    • ‘Many knives are designed as multi-purpose cutting implements.’
    • ‘The stalls mostly sold such things as agricultural implements, live chickens and vegetables.’
    • ‘Unfortunately, I had no garden implements at hand.’
    • ‘The hardware stores sold spades, forks, rakes and all sorts of farming implements.’
    • ‘Inside, there is a display of paleolithic tools, neolithic stone implements and megalithic pottery.’
    tool, utensil, instrument, device, apparatus, contrivance, gadget, contraption, appliance, machine, labour-saving device
    View synonyms

verb

[WITH OBJECT]
Pronunciation /ˈimpləˌment//ˈɪmpləˌmɛnt/
  • Put (a decision, plan, agreement, etc.) into effect.

    ‘the regulations implement a 1954 treaty’
    • ‘But, apparently, work was never done to properly implement the program.’
    • ‘First, it can be easily implemented on a wide-scale basis in primary health care facilities.’
    • ‘The plan should be fair, transparent, land-based and implemented in a fair manner.’
    • ‘Steps to protect forest areas should be implemented without further delay.’
    • ‘He said all government-sponsored schemes would be implemented at the grassroots level.’
    • ‘Wireless devices and networks must be properly planned and implemented to ensure the confidentiality and integrity of data.’
    • ‘The final part of the plan was never fully implemented primarily due to the speed of the Russian advance.’
    • ‘What is the purpose of making statements if they are not actually implemented on the ground?’
    • ‘The evidence based policies implemented by several governments in the West have not been widely introduced here.’
    • ‘Finally, the program is implemented using a learning system that works best for the individual company.’
    • ‘There are also measures you can implement to ensure that you have genuine employment equity in your business.’
    • ‘He added there was also the risk that the two sides may fail to properly implement the programme.’
    • ‘If the buffer has been reduced to 10 %, then contingency plans are implemented immediately.’
    • ‘If the pilot is successful, the program could be implemented nationwide within three years.’
    • ‘They can actually implement what they're talking about.’
    • ‘Donors agree the government needs funds to develop its own structures and capacity before it can properly implement any strategy.’
    • ‘Such communities have suffered through the policies implemented by this government.’
    • ‘Our two-color scheme is easily implemented using conventional continuous wave excitation.’
    • ‘Isn't technology always developed years ahead of when it is implemented on a mass scale?’
    • ‘Such policies were implemented using schools as the primary vehicle to maintain and revive the Irish language.’
    execute, apply, put into action, put into effect, put into practice, carry out, carry through, perform, enact, administer
    View synonyms

Origin

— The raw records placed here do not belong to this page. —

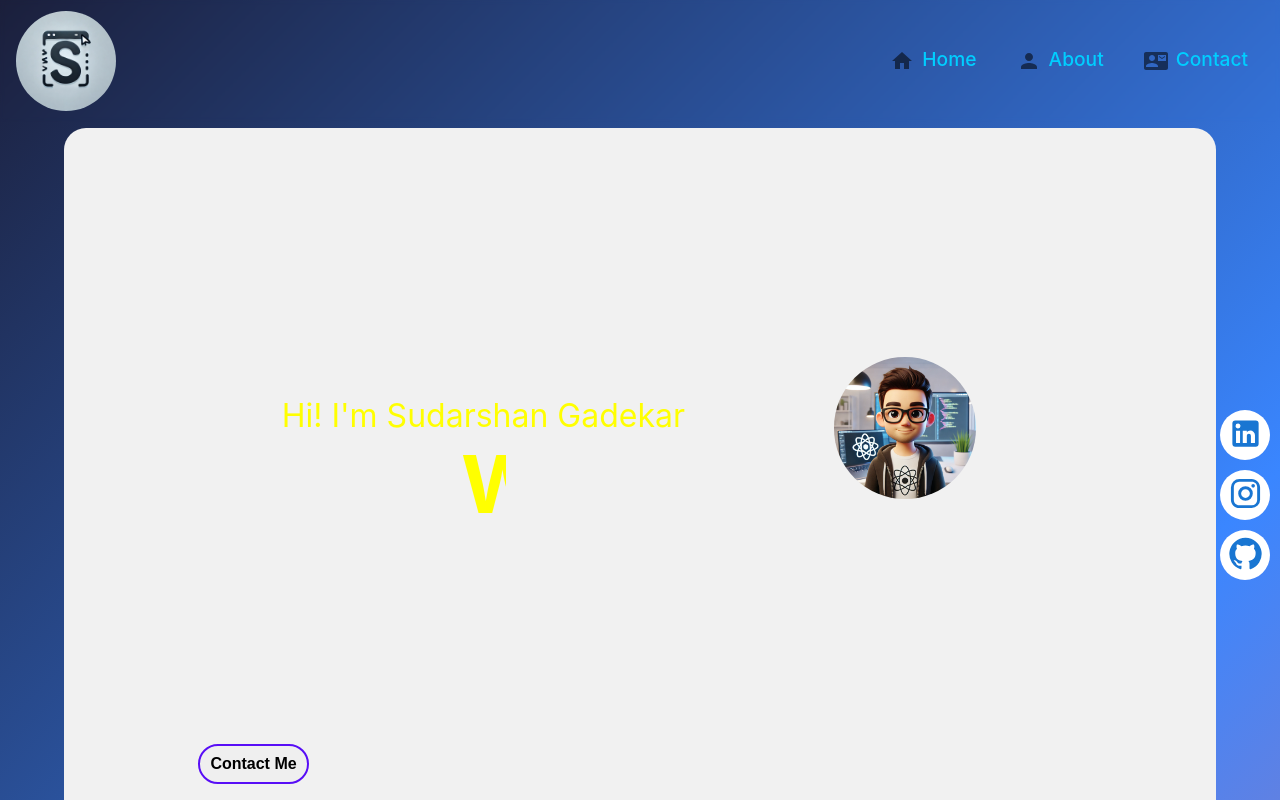
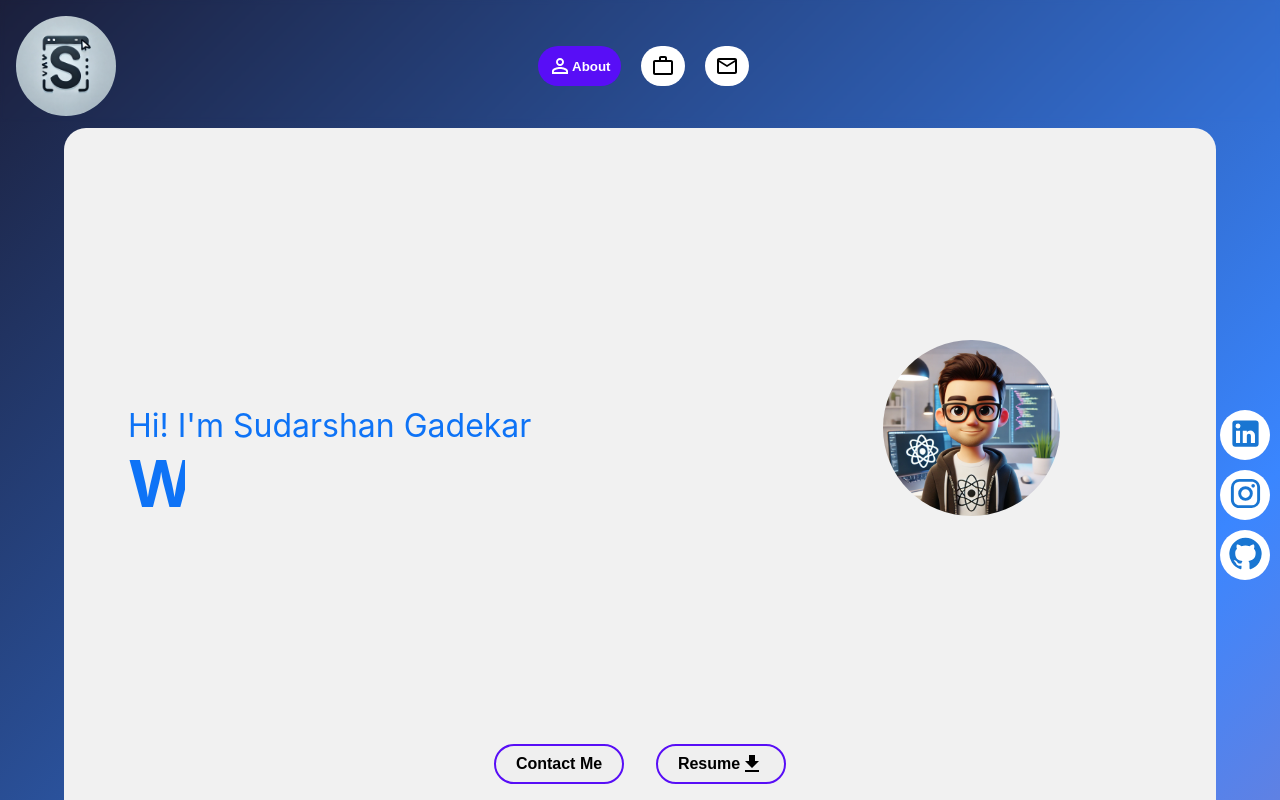
Before and after one commit to Sudarshan70-dev/Sudarshan70-dev, a React (Create React App) app: page / in a window 1280 px wide. Shown: the top 800 px of the page. Built offline with nearby package versions, Linux system fonts and the light colour scheme.

Commit message:
Email integretion

```diff
--- a/package.json
+++ b/package.json
@@ -3,6 +3,7 @@
   "version": "0.1.0",
   "private": true,
   "dependencies": {
+    "@emailjs/browser": "^4.4.1",
     "@emotion/react": "^11.14.0",
     "@emotion/styled": "^11.14.0",
     "@mui/icons-material": "^6.4.5",
--- a/src/components/HeroImg.jsx
+++ b/src/components/HeroImg.jsx
@@ -1,5 +1,5 @@
-import React from "react";
-import "./HeroImgStyle.css";
+import React, { useState } from "react";
+import "../style/HeroImgStyle.css";
 import IntroImg from "../assets/Avatar.webp";
 import MailIcon from "@mui/icons-material/Mail";
 import LocalPhoneIcon from "@mui/icons-material/LocalPhone";
@@ -8,17 +8,125 @@ import WorkOutlineOutlinedIcon from "@mui/icons-material/WorkOutlineOutlined";
 import ChatBubbleOutlineIcon from '@mui/icons-material/ChatBubbleOutline';
 import PersonOutlineIcon from '@mui/icons-material/PersonOutline';
 import EmailOutlinedIcon from '@mui/icons-material/EmailOutlined';
+import CheckIcon from '@mui/icons-material/Check';
+import DownloadIcon from '@mui/icons-material/Download';
 import { Container } from "@mui/system";
+import emailjs from "@emailjs/browser";
 
+import resume from "../assets/Resume.pdf";
 
 const HeroImg = () => {
 
+ const [email, setEmail]= useState("");
+ const [name, setName]= useState("");
+ const [message, setMessage]= useState("");
+ const [isSent, setIsSent] = useState(false);
+ const [isSending, setIsSending]=useState(false);
+ const [emailErr, setEmailErr] = useState(false);
+ const [nameErr, setNameErr] = useState(false);
+ const [messageErr, setMessageErr] = useState(false);
 
   const goOnContact=()=>{
     const element = document.getElementById("contact");
     window.scrollTo({top:element.offsetTop , behavior:"smooth"});
   }
 
+  const onChangeEmail = (e)=>{
+    setEmail(e?.target?.value);
+  }
+  const onChangeName = (e)=>{
+    setName(e?.target?.value);
+  }
+  const onChangeMessage = (e)=>{
+    setMessage(e?.target?.value);
+  }
+
+const validation = ()=>{
+  setIsSending(true);
+
+  if(email ===""){
+    setIsSending(false);
+    setEmailErr(true);
+    alert("Please enter email id.");
+    return;
+  }else{
+    const emailRegex = /^[a-zA-Z0-9._%+-]+@[a-zA-Z0-9.-]+\.[a-zA-Z]{2,}$/;
+    if (emailRegex.test(email)) {
+      console.log("true");
+      setIsSending(true);
+      setEmailErr(false);
+    } else {
+      console.log("false");
+      setIsSending(false);
+      setEmailErr(true);
+      alert("Please enter valid email id.");
+      return;
+    }
+    }
+
+
+  if(name ===""){
+  setIsSending(false);
+    setNameErr(true);
+          alert("Please enter name.");
+
+    return;
+  }
+  if(message ===""){
+  setIsSending(false);
+  setMessageErr(true);
+          alert("Please enter message.");
+          return;
+  }
+
+
+}
+
+
+  const onSend = async() =>{
+    validation();
+    try {
+      const response = await emailjs.send(
+        "service_44g4rvp",
+        "template_m56curn",
+        {
+          from_name: name,
+          message: email + " " + message,
+          from_email: email,
+        },
+        "fRLzCQ_L66bnCubCX"
+      );
+
+      if (response.status === 200) {
+        setIsSent(true);
+        alert("Your message has been sent!");
+        setEmail("");
+        setName("");
+        setMessage("");
+      } else {
+        console.log("responce is --> ", response);
+      }
+    } catch (error) {
+      console.log("Error is ---> ", error);
+      setIsSending(false);
+    }
+    setIsSending(false);
+  }
+
+
+    /**
+     * Resume Download
+     */
+
+    const handleDownload = () => {
+      const pdfUrl = resume;
+      const link = document.createElement("a");
+      link.href = pdfUrl;
+      link.setAttribute("download", "Sudarshan Gadekar Resume.pdf"); // Download
+      document.body.appendChild(link);
+      link.click();
+      document.body.removeChild(link);
+    };
 
 
   return (
@@ -31,7 +139,7 @@ const HeroImg = () => {
           backgroundColor: "rgb(241 241 241)",
         }}
       >
-        <div className="paddingLeftRight">
+        <div>
           <div className="hero">
             <div className="intro-heading">
               <div>Hi! I'm Sudarshan Gadekar</div>
@@ -41,10 +149,25 @@ const HeroImg = () => {
               <img src={IntroImg} alt="Intro" />
             </div>
           </div>
+          <div className="centerDiv">
+            <button
+              type="button"
+              className="button centerDiv"
+              onClick={goOnContact}
+            >
+              Contact Me
+            </button>
+            <button
+              type="button"
+              className="button centerDiv"
+              onClick={handleDownload}
+            >
+              Resume
+              <DownloadIcon/>
+            </button>
+          </div>
 
-          <button type="button" className="button centerDiv" onClick={goOnContact}>Contact Me</button>
-
-          <div className="centerDiv">
+          <div className="centerDiv paddingLeftRight">
             <div>
               <div className="heading centerDiv" id="about">
                 About me
@@ -80,7 +203,7 @@ const HeroImg = () => {
             </div>
           </div>
 
-          <div>
+          <div className="paddingLeftRight">
             <div className="heading centerDiv" id="work">
               Experience
             </div>
@@ -149,7 +272,7 @@ const HeroImg = () => {
             </div>
           </div>
 
-          <div id="contact">
+          <div id="contact" className="paddingLeftRight">
             <div className="heading centerDiv">Get in touch</div>
 
             <Container
@@ -162,39 +285,44 @@ const HeroImg = () => {
                   <EmailOutlinedIcon />
                   <input
                     type="email"
-                    name="Email"
+                    name="email"
                     id="emailId"
                     placeholder="Email"
                     className="customInput"
+                    onChange={(e)=>onChangeEmail(e)}
+                    value={email}
                   />
                 </div>
                 <div className="inputField">
                   <PersonOutlineIcon />
                   <input
                     type="text"
-                    name="Name"
+                    name="name"
                     id="name"
                     placeholder="Name"
                     className="customInput"
+                    onChange={(e)=>onChangeName(e)}
+                    value={name}
                   />
                 </div>
-                <div
-                  className="inputField inputFieldMessage"
-                >
+                <div className="inputField inputFieldMessage">
                   <ChatBubbleOutlineIcon />
                   <textarea
                     name="message"
                     id="message"
                     placeholder="Write message"
                     className="customInput customInputMessage"
+                    onChange={(e)=>onChangeMessage(e)}
+                    value = {message}
                   ></textarea>
                 </div>
                 <div>
-
-                  <button type="submit" className="button centerDiv">
-                    Send
-                    <SendIcon sx={{paddingLeft:"10px", color:"inherit",}}/>
-                    </button>
+                  <button type="submit" className={isSent?"disableButton centerDiv":"button centerDiv"} onClick={()=>onSend()} disabled={isSent}>
+                    {isSending?"Sending..." :isSent?"Sent" : "Send"}
+                    {isSent?<CheckIcon sx={{ paddingLeft: "10px", color: "inherit" }}/>:
+                    <SendIcon sx={{ paddingLeft: "10px", color: "inherit" }} />
+                    }
+                  </button>
                 </div>
 
                 <div className="contactInfo centerDiv">
--- a/src/components/Navbar.jsx
+++ b/src/components/Navbar.jsx
@@ -1,31 +1,42 @@
-import "./NavbarStyle.css";
+import "../style/HeroImgStyle.css";
 
 import React, { useState } from "react";
 import { Link } from "react-router-dom";
-import { FaBars, FaTimes } from "react-icons/fa";
-import { IconButton } from "@mui/material";
-import HomeIcon from "@mui/icons-material/Home";
-import PersonIcon from "@mui/icons-material/Person";
-import ContactMailIcon from '@mui/icons-material/ContactMail';
+// import WorkIcon from '@mui/icons-material/Work';
+// import PersonIcon from "@mui/icons-material/Person";
+// import ContactMailIcon from '@mui/icons-material/ContactMail';
 import Logo from "../assets/Logo.webp"
+import PersonOutlineIcon from '@mui/icons-material/PersonOutline';
+import EmailOutlinedIcon from '@mui/icons-material/EmailOutlined';
+import WorkOutlineOutlinedIcon from "@mui/icons-material/WorkOutlineOutlined";
 
 
 const Navbar = () => {
-  const [click, setClick] = useState(false);
+  const [aboutClick, setAboutClick] = useState(true);
+  const [experienceClick, setExperienceClick] = useState(false);
+  const [contactClick, setContactClick] = useState(false);
 
-  const handleClick = () => setClick(!click);
 
   const goOnAbout = ()=>{
+    setAboutClick(true);
+    setExperienceClick(false);
+    setContactClick(false);
     const element = document.getElementById("about");
       window.scrollTo({top:element.offsetTop , behavior:"smooth"});
   }
 
   const goOnExperience = ()=>{
+    setAboutClick(false);
+    setExperienceClick(true);
+    setContactClick(false);
     const element = document.getElementById("work");
     window.scrollTo({top:element.offsetTop , behavior:"smooth"});
   }
 
   const goOnContact=()=>{
+    setAboutClick(false);
+    setExperienceClick(false);
+    setContactClick(true);
     const element = document.getElementById("contact");
     window.scrollTo({top:element.offsetTop , behavior:"smooth"});
   }
@@ -36,40 +47,32 @@ const Navbar = () => {
       <Link to="/">
         <img className="logo" src={Logo} alt="Logo" />
       </Link>
-
-      <ul className={click ? "nav-menu active" : "nav-menu"}>
-        <li>
-          <Link to="/">
-            <IconButton>
-              <HomeIcon />
-            </IconButton>
-            Home
-          </Link>
-        </li>
-        <li>
-          <Link to="/about">
-            <IconButton>
-              <PersonIcon />
-            </IconButton>
-            About
-          </Link>
-        </li>
-        <li>
-          <Link to="/contact">
-            <IconButton>
-              <ContactMailIcon />
-            </IconButton>
-            Contact
-          </Link>
-        </li>
-      </ul>
-
-      <div className="hamburger" onClick={handleClick}>
-        {click ? (
-          <FaTimes size={20} style={{ color: "#ffffff" }} />
-        ) : (
-          <FaBars size={20} style={{ color: "#ffffff" }} />
-        )}
+      <div className="menu">
+        <button
+          onClick={() => goOnAbout()}
+          className={aboutClick ? "flex items-center gap-2 p-2 bg-blue-600 text-white rounded-lg shadow-md transition-all duration-300 hover:bg-blue-700 menuButton centerDiv menuClick" :"flex items-center gap-2 p-2 bg-blue-600 text-white rounded-lg shadow-md transition-all duration-300 hover:bg-blue-700 menuButton centerDiv"}
+        >
+          <PersonOutlineIcon size={24} />
+          {aboutClick && (
+            <span className="transition-opacity duration-300">About</span>
+          )}
+        </button>
+        <button
+          onClick={() => goOnExperience()}
+          className={experienceClick ? "flex items-center gap-2 p-2 bg-blue-600 text-white rounded-lg shadow-md transition-all duration-300 hover:bg-blue-700 menuButton centerDiv menuClick" :"flex items-center gap-2 p-2 bg-blue-600 text-white rounded-lg shadow-md transition-all duration-300 hover:bg-blue-700 menuButton centerDiv"}        >
+          <WorkOutlineOutlinedIcon size={24} />
+          {experienceClick && (
+            <span className="transition-opacity duration-300">Experience</span>
+          )}
+        </button>
+        <button
+          onClick={() => goOnContact()}
+          className={contactClick ? "flex items-center gap-2 p-2 bg-blue-600 text-white rounded-lg shadow-md transition-all duration-300 hover:bg-blue-700 menuButton centerDiv menuClick" :"flex items-center gap-2 p-2 bg-blue-600 text-white rounded-lg shadow-md transition-all duration-300 hover:bg-blue-700 menuButton centerDiv"}        >
+          <EmailOutlinedIcon size={24} />
+          {contactClick && (
+            <span className="transition-opacity duration-300">Contact</span>
+          )}
+        </button>
       </div>
     </div>
   );
--- a/src/components/NavbarStyle.css
+++ /dev/null
@@ -1,79 +0,0 @@
-.header{
-    display:flex;
-    justify-content:space-between;
-    align-items:center;
-    padding:1rem;
-    position: fixed;
-    width: 100%;
-    height:90px;
-    z-index:10;
-    backdrop-filter: blur(2px); /* Blurs the text behind */
-
-}
-
-.logo{
-    height: 100px;
-    width: 100px;
-    border-radius: 50%;
-    display: flex;
-    justify-content: center;
-    align-items: center;
-}
-
-
-.nav-menu{
-    display:flex;
-    padding:2rem;
-}
-
-.nav-menu li{
-    padding:1rem;
-}
-
-.headerColor{
-    color: rgb(233 94 215);
-}
-
-.nav-menu li a{
-    font-size:1.2rem;
-    font-weight:500;
-    color:rgb(0 206 255);
-}
-
-.hamburger{
-    display:none;
-    padding:2rem;
-}
-
-@media screen and (max-width : 1040px){
-    .nav-menu{
-        flex-direction : column;
-        justify-content: center;
-        align-items : center;
-        width: 100%;
-        height:100vh;
-        position : absolute;
-        top: 0;
-        left: -100%;
-        z-index : -3;
-        transition:0.3s;
-        color :#000000;
-    }
-
-    .nav-menu.active{
-        left:0;
-        background: rgb(0 0 0 / 69%); /* Semi-transparent */
-        margin-top: auto;
-    }
-
-    .nav-menu li{
-        padding: 1rem 0;
-    }
-    .nav-menu li a{
-        font-size : 2rem;
-    }
-
-    .hamburger{
-        display:initial;
-    }
-}
--- a/src/components/OtherProfiles.jsx
+++ b/src/components/OtherProfiles.jsx
@@ -2,7 +2,9 @@ import React from "react";
 import InstagramIcon from "@mui/icons-material/Instagram";
 import GitHubIcon from "@mui/icons-material/GitHub";
 import LinkedInIcon from "@mui/icons-material/LinkedIn";
-import "./HeroImgStyle.css";
+// import "./HeroImgStyle.css";
+import "../style/HeroImgStyle.css";
+
 
 const OtherProfiles = () =>{
 return(
--- a/src/components/HeroImgStyle.css
+++ b/src/style/HeroImgStyle.css
@@ -18,8 +18,8 @@
 }
 
 .intro-heading{
-    text-align : center;
-    color:#ffff00;
+    text-align : left;
+    color:rgb(14 115 246);
     font-size: 2rem;
     padding-top:80px;
     padding-left:40px;
@@ -36,20 +36,27 @@
 }
 
 
-@media screen and (max-width:640px){
+@media (max-width:640px){
 
     .hero .intro-heading{
         font-size: 1rem;
     }
 
     .hero .typing-container{
-        font-size:1rem;
+        font-size:3rem;
     }
+}
+
+@media (max-width:480px){
+    .hero .typing-container{
+        font-size:2rem;
+    }
+
 }
 
 .typing-container {
     display: inline-block;
-    font-size: 5rem;
+    font-size: 4rem;
     font-weight: bold;
     white-space: nowrap;
     overflow: hidden;
@@ -86,6 +93,10 @@
 @media (max-width:900px) {
     .hero{
         grid-template-columns:auto;
+    }
+    .intro-heading{
+        text-align: center;
+        padding-left:0px;
     }
 }
 
@@ -207,16 +218,79 @@
 
 .button{
     height: 40px;
-    width: 130pxpx;
+    width: 130px;
     border-radius: 1.5rem;
     border: 2px solid rgb(88, 14, 246);
+    font-size: medium;
+    font-weight: 600;
+    padding: 10px;
+    margin: 1rem;
+}
+
+.button:hover{
+    background-color: rgb(88, 14, 246);
+    color: #ffffff;
+}
+
+.disableButton{
+    height: 40px;
+    width: 130px;
+    border-radius: 1.5rem;
     font-size: medium;
     font-weight: 600;
     padding: 10px;
     margin: 1rem 0;
 }
 
-.button:hover{
+.header{
+    align-items:center;
+    padding:1rem;
+    position: fixed;
+    width: 100%;
+    height:90px;
+    z-index:10;
+    backdrop-filter: blur(2px); /* Blurs the text behind */
+    display: grid;
+    grid-template-columns:40% 60%;
+
+}
+
+
+.logo{
+    height: 100px;
+    width: 100px;
+    border-radius: 50%;
+    display: flex;
+    justify-content: center;
+    align-items: center;
+}
+
+@media (max-width:600px){
+    .header{
+        grid-template-columns:25% 70% ;
+    }
+
+    .logo{
+        height: 50px;
+        width: 50px;
+    }
+}
+
+.menu{
+    display: flex;
+}
+
+.menuButton{
+    height: 40px;
+    border-radius: 20px;
+    background-color: white;
+    border: none;
+    margin: 0 10px;
+    padding: 10px;
+    font-weight: 800;
+}
+
+.menuClick{
     background-color: rgb(88, 14, 246);
     color: #ffffff;
 }
```
Also changed, not shown: 2 other files (tests, documents, lock files or other folders).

Late Middle English (in the sense ‘article of furniture, equipment, or dress’): partly from medieval Latin implementa (plural), partly from late Latin implementum ‘filling up, fulfillment’, both from Latin implere ‘fill up’ (later ‘employ’), from in- ‘in’ + Latin plere ‘fill’. The verb dates from the early 18th century.

Pronunciation

implement

Noun/ˈɪmpləmənt/

implement

Verb/ˈɪmpləˌmɛnt/